"Empire" actor Jussie Smollett, rear center, leaves Cook County jail following his release in Chicago, Feb. 21, 2019.
"Empire" actor Jussie Smollett, rear center, leaves Cook County jail following his release in Chicago, Feb. 21, 2019.

U.S. actor Jussie Smollett was released from jail Thursday, after posting bond that was set at $100,000.

The actor appeared in court in Chicago, Illinois, where the judge set bond and demanded he surrender his passport before being released from custody. Smollett and members of his family left the courthouse surrounded by a swarm of reporters, but offered no comment.

Police said Smollett turned himself in around 5 a.m. Thursday, after the Chicago police department announced charges against him of felony disorderly conduct and making a false police report.

WATCH: Actor Charged With Filing False Report

?The 36-year-old black openly-gay actor on the U.S. television drama Empire created a social media storm last month when he told police on Jan. 29 that two apparent supporters of U.S. President Donald Trump had struck him, put a noose around his neck and poured bleach over him after he visited a Chicago sandwich shop.

In a tweet Thursday, Trump denounced Smollett. "What about MAGA and the tens of millions of people you insulted with your racist and dangerous comments!?" he said, referring to his 2016 campaign slogan "Make America Great Again."

Smollett received an outpouring of support from celebrities and lawmakers, but police immediately found inconsistencies in the actor's story.

As part of a three-week investigation, police say they examined security cameras located throughout the area where the alleged attack occurred. Police brought in two brothers for questioning, but they were released after two days and were no longer considered suspects.
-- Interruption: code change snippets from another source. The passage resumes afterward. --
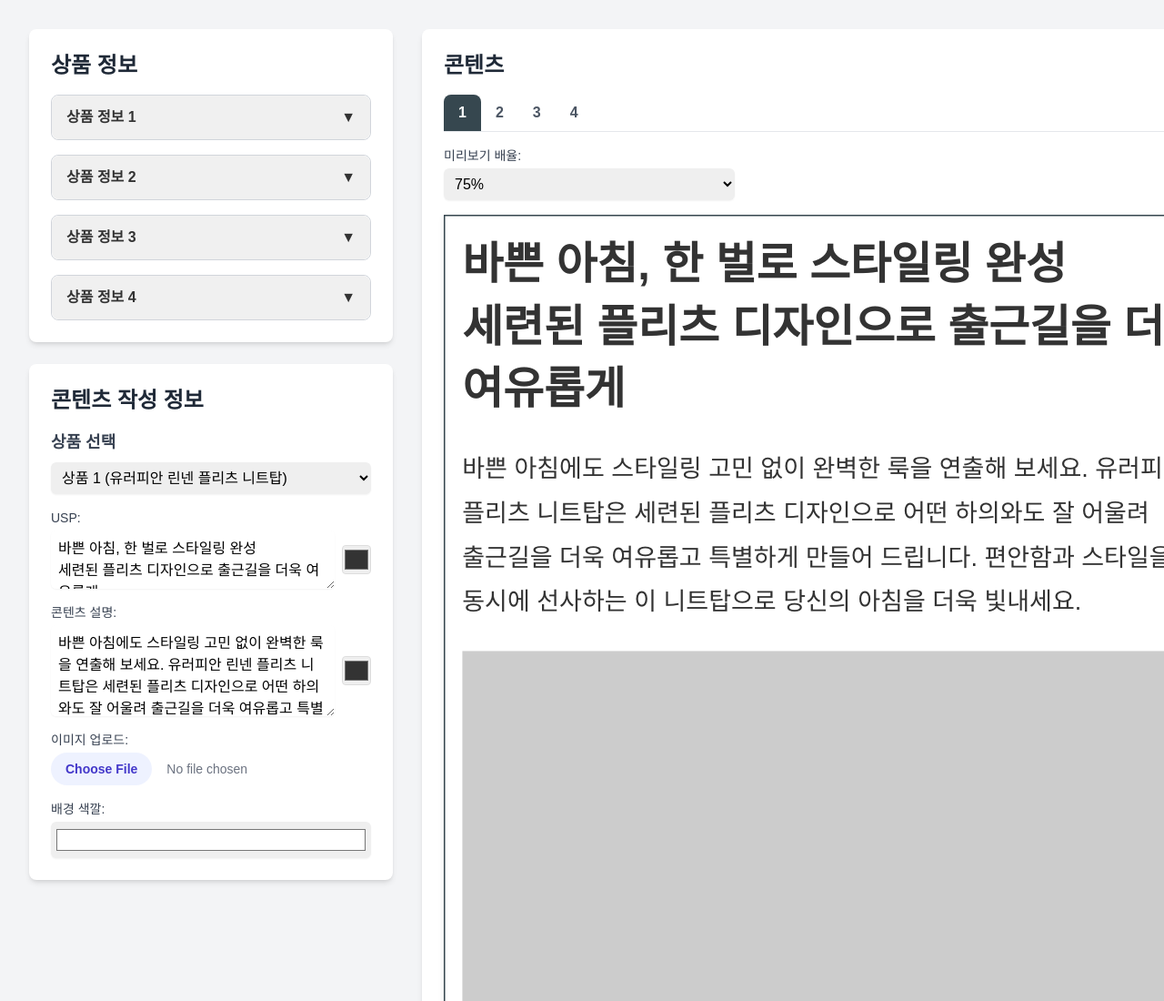
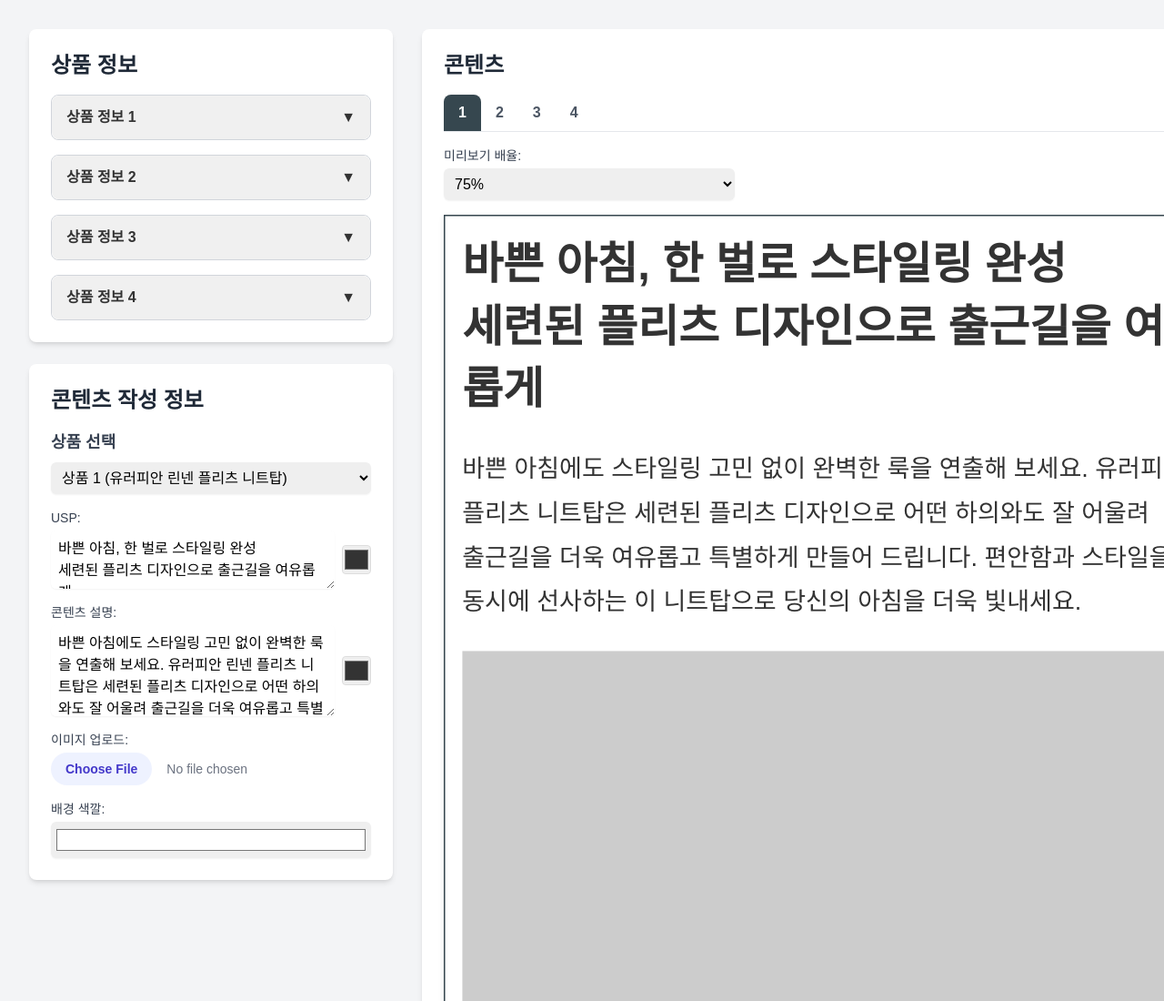
Before and after one commit to L1TAkang/1.-WEB, a plain HTML site: page index.html in a window 1280 px wide. Shown: the top 1100 px of the page at 91% size. Drawn offline with nearby package versions, Linux system fonts and the light colour scheme; placeholder pictures from the web are drawn by us; a web font is replaced by a local one.

Commit message:
Update index.html

```diff
--- a/index.html
+++ b/index.html
@@ -228,7 +228,7 @@
                             <label for="uspLine1" class="block text-sm font-medium text-gray-700">USP:</label>
                             <div class="flex items-center mt-1">
                                 <textarea id="uspLine1" class="block w-full rounded-md border-gray-300 shadow-sm focus:border-indigo-300 focus:ring focus:ring-indigo-200 focus:ring-opacity-50 p-2 min-h-[60px]">바쁜 아침, 한 벌로 스타일링 완성
-세련된 플리츠 디자인으로 출근길을 더욱 여유롭게</textarea>
+세련된 플리츠 디자인으로 출근길을 여유롭게</textarea>
                                 <input type="color" id="uspLine1TextColor" value="#333333" class="color-square-input">
                             </div>
                         </div>
```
Police said Smollett paid the brothers $3,500 to stage the attack.

A Feb. 21, 2019 booking photo released by Chicago
A Feb. 21, 2019 booking photo released by Chicago Police Department shows 'Empire' actor Jussie Smollett, who turned himself in for making a false police report.

At a news conference Thursday, Chicago police Superintendent Eddie Johnson told reporters that police believe Smollett faked the attack as a publicity stunt because he was dissatisfied with his salary.

Johnson did not hide his contempt for Smollett's alleged actions:

"Why would anyone, especially an African-American man, use the symbolism of a noose to make false accusations? How could someone look at the hate and suffering associated with that symbol and see an opportunity to manipulate that symbol to further his own profile? How can an individual who's been embraced by the city of Chicago, turn around and slap everyone in this city in the face by making these false claims?"

Johnson called the actor's alleged deception a scar that Chicago didn't deserve. He said absolute justice would be for Smollett to admit what he did and apologize to the city of Chicago.

Smollett has not yet entered a plea. The charge against him carries a penalty of up to three years in prison, though former Cook County prosecutor Andrew Weisberg told The Associated Press news agency that judges rarely throw defendants in prison for making false reports, opting instead to place them on probation.